**Structured diff data**

▬▬▬▬▬▬▬▬▬▬

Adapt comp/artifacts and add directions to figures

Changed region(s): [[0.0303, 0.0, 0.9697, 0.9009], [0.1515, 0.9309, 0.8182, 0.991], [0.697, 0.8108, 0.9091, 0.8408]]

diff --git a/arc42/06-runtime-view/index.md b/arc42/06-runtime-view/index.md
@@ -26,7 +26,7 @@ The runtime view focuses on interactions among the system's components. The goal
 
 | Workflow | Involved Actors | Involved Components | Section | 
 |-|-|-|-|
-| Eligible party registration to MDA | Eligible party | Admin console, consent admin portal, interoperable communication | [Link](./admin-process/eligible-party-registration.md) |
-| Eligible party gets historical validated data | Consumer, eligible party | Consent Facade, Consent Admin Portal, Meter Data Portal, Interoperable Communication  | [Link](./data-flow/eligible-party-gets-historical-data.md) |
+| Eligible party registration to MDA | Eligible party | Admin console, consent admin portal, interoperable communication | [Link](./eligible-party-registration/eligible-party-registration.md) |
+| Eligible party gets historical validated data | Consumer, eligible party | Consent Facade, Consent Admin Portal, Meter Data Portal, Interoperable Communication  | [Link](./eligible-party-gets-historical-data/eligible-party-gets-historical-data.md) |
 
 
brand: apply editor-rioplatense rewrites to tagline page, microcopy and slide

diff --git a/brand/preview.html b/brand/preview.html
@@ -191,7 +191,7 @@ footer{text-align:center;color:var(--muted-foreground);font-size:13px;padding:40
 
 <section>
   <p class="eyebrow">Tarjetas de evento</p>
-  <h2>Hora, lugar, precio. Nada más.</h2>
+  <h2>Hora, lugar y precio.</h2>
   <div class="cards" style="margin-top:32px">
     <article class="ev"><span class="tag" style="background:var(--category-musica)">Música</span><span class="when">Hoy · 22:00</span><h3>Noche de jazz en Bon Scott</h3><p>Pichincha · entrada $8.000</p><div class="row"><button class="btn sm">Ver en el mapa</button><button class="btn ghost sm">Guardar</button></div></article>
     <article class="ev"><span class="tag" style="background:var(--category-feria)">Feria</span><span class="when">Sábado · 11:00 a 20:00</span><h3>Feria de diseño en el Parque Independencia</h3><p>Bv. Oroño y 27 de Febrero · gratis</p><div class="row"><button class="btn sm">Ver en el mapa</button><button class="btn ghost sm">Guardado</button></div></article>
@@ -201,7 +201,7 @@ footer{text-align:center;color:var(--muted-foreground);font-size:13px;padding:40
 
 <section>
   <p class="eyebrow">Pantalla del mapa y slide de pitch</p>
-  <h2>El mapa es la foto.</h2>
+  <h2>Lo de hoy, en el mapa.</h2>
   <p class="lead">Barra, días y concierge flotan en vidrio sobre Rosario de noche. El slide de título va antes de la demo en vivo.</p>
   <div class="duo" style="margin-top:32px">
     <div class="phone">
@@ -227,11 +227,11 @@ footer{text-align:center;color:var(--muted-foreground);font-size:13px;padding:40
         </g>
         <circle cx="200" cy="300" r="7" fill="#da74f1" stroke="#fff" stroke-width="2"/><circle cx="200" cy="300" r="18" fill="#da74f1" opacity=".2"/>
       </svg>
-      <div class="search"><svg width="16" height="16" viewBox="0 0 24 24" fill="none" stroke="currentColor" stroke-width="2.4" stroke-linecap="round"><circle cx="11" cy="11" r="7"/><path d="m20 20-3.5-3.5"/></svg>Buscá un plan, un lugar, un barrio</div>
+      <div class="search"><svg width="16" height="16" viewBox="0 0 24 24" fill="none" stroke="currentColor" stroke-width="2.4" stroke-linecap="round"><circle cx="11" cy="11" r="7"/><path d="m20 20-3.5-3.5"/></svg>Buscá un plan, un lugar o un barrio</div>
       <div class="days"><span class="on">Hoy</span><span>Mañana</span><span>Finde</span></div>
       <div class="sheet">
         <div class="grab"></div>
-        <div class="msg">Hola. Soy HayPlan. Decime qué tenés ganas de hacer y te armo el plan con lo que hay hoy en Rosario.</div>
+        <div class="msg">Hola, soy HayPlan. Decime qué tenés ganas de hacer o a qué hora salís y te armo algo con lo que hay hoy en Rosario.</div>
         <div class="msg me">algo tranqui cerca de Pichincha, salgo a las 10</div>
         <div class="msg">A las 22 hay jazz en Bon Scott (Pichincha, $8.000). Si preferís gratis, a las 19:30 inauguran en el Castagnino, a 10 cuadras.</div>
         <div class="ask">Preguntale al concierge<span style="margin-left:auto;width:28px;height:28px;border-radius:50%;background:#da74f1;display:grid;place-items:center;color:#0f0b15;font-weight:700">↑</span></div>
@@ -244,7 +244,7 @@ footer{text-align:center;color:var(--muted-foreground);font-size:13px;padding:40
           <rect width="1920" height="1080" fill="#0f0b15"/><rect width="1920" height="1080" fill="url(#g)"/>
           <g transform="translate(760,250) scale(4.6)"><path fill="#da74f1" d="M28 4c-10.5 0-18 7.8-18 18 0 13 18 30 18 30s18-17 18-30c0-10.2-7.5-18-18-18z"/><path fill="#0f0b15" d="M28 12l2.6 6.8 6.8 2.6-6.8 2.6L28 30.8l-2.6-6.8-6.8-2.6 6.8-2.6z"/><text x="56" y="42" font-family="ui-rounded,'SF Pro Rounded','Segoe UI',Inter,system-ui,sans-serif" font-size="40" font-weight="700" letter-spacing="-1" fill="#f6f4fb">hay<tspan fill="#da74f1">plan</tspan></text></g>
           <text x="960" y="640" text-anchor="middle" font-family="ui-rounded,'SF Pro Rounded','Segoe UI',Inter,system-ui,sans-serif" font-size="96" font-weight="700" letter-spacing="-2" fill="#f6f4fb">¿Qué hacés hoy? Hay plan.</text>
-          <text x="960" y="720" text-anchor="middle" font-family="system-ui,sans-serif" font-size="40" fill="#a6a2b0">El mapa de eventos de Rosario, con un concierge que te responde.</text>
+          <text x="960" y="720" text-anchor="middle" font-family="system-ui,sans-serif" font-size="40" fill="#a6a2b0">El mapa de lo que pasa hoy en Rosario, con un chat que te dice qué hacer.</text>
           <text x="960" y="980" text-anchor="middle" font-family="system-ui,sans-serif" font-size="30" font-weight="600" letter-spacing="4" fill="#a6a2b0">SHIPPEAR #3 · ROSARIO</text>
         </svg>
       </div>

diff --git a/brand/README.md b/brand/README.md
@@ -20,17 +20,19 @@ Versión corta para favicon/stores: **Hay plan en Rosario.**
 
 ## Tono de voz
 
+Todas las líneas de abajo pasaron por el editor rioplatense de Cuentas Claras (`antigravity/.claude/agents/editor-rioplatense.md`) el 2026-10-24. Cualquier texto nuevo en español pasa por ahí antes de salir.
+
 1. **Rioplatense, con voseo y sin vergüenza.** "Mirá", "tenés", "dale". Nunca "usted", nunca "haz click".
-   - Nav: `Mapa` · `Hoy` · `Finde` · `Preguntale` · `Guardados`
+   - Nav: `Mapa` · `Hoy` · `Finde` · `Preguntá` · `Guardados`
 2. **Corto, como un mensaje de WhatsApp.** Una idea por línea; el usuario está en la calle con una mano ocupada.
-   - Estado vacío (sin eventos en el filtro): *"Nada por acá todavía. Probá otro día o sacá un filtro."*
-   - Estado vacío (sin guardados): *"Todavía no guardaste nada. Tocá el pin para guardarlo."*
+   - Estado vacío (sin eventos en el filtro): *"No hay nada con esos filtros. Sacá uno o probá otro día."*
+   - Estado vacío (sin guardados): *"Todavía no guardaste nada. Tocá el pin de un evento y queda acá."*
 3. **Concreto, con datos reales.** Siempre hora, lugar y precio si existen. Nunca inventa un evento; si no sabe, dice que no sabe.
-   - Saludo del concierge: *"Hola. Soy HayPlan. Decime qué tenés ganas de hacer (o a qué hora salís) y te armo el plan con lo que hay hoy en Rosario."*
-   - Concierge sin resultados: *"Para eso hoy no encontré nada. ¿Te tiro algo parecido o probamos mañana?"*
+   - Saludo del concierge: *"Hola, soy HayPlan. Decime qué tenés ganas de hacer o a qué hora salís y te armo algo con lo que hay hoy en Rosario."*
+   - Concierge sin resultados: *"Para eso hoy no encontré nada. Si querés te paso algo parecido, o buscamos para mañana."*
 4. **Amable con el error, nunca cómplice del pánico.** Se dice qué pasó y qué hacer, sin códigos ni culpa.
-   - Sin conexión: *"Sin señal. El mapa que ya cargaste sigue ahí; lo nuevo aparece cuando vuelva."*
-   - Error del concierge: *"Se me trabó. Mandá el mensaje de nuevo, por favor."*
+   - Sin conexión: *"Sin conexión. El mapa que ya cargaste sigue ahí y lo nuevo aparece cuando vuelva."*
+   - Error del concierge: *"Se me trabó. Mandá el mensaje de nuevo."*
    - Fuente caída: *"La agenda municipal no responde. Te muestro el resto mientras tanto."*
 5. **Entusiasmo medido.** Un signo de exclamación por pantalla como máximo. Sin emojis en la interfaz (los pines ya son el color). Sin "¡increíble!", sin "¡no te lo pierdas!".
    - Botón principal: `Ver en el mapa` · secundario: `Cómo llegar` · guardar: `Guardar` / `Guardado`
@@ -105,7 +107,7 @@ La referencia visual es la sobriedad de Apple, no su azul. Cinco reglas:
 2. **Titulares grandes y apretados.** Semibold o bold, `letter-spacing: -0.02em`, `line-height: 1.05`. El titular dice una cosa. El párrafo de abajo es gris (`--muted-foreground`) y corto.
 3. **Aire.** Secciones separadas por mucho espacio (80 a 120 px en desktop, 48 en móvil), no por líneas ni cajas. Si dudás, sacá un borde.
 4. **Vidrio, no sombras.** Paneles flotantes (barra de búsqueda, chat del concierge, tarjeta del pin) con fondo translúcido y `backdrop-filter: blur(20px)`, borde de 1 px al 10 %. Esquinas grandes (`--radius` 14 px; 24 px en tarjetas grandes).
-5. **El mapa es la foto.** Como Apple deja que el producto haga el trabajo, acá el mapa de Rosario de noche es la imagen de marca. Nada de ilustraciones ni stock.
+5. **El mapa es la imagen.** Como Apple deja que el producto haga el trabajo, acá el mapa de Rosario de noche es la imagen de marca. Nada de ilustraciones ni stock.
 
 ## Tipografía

▬▬▬▬▬▬▬▬▬▬

**Task objective**
Repeat only what runs from the line holding "2. **Titulares grandes" to the end of the data, keeping every line exactly as written, first and last included.

**Expected output**
 2. **Titulares grandes y apretados.** Semibold o bold, `letter-spacing: -0.02em`, `line-height: 1.05`. El titular dice una cosa. El párrafo de abajo es gris (`--muted-foreground`) y corto.
 3. **Aire.** Secciones separadas por mucho espacio (80 a 120 px en desktop, 48 en móvil), no por líneas ni cajas. Si dudás, sacá un borde.
 4. **Vidrio, no sombras.** Paneles flotantes (barra de búsqueda, chat del concierge, tarjeta del pin) con fondo translúcido y `backdrop-filter: blur(20px)`, borde de 1 px al 10 %. Esquinas grandes (`--radius` 14 px; 24 px en tarjetas grandes).
-5. **El mapa es la foto.** Como Apple deja que el producto haga el trabajo, acá el mapa de Rosario de noche es la imagen de marca. Nada de ilustraciones ni stock.
+5. **El mapa es la imagen.** Como Apple deja que el producto haga el trabajo, acá el mapa de Rosario de noche es la imagen de marca. Nada de ilustraciones ni stock.
 
 ## Tipografía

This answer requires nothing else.